06 Aug 2015
Ashley Ekins and Niree Creed
The diorama of Lone Pine at the Australian War Memorial. Photo Credit: AIIA (Gayan Vithanage) Creative Commons.

August the 6th marked the centenary of one of the shortest, and most brutal, battles on the Gallipoli Peninsular. In four horrific days, there were 2,300 Australian and over 6,000 Turkish casualties.

Niree Creed, the AIIA Director of Communications interviews Ashley Ekins, Head of Military History Section at the Australian War Memorial.

Ashley Ekins has worked as a military historian at the Memorial since 1990 and was appointed Head of the Military History Section in 2007. A graduate of the University of Adelaide (First Class Honours degree in history), he specialises in two areas of military history: the First World War and the Vietnam War. He has published widely on Australian military history and has delivered numerous research papers at international conferences as well as popular presentations to visitors and veterans organisations. Ashley is frequently consulted by the media and delivers interviews and commentary on military history issues for radio, television and the press, and he has appeared in a number of major documentary films. He has studied the Gallipoli campaign extensively, visiting Gallipoli on over twenty occasions to explore the battlefields with Turkish, Australian and British historians. Since 1996 he has led the Memorial’s annual battlefield tours to Gallipoli as tour leader and historical guide.

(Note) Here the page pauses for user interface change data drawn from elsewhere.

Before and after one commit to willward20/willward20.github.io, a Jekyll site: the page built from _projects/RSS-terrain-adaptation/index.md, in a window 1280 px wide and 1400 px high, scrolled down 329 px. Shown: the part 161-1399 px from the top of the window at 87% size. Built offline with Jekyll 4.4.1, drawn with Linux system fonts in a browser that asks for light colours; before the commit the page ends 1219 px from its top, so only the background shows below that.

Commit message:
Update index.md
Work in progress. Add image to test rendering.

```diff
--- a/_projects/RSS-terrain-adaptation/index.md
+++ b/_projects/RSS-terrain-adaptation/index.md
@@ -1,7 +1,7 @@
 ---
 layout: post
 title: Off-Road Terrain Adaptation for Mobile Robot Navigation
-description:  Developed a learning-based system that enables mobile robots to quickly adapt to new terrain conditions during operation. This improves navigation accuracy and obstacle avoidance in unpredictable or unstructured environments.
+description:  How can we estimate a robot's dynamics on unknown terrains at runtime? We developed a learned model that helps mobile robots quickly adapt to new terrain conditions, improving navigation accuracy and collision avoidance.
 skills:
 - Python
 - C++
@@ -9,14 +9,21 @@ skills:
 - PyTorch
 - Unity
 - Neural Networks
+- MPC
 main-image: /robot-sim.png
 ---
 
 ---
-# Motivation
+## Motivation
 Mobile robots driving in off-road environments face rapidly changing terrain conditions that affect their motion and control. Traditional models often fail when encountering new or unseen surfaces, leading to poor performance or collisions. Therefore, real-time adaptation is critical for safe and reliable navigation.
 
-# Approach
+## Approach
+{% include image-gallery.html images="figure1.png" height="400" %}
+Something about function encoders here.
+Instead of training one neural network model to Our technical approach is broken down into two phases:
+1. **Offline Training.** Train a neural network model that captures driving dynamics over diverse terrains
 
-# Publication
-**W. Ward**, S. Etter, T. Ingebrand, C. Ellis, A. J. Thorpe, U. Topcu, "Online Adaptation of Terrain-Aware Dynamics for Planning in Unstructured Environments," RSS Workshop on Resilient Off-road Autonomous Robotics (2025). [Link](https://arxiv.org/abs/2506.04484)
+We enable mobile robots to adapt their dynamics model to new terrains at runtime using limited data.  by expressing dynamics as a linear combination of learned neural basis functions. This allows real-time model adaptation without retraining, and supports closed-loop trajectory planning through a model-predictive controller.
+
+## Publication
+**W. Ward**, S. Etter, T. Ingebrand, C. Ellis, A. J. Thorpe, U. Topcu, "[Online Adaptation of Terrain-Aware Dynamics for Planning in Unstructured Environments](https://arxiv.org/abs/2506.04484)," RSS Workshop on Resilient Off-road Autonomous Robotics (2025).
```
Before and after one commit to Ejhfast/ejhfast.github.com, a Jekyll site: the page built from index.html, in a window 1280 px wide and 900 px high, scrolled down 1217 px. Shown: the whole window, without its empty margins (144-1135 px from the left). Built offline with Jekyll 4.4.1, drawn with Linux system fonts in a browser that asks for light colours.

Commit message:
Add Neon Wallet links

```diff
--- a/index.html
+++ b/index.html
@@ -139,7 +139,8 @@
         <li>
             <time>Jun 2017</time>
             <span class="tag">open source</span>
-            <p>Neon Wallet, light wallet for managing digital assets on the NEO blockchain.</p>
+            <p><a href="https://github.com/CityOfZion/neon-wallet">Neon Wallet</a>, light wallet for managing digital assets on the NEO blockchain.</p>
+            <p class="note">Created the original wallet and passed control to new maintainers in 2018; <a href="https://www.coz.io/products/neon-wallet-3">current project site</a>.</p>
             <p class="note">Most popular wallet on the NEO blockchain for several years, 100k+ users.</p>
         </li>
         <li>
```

Interviewer: Niree Creed
Producers: Alexander Willox and Gayan Vithanage
Editor: Gayan Vithanage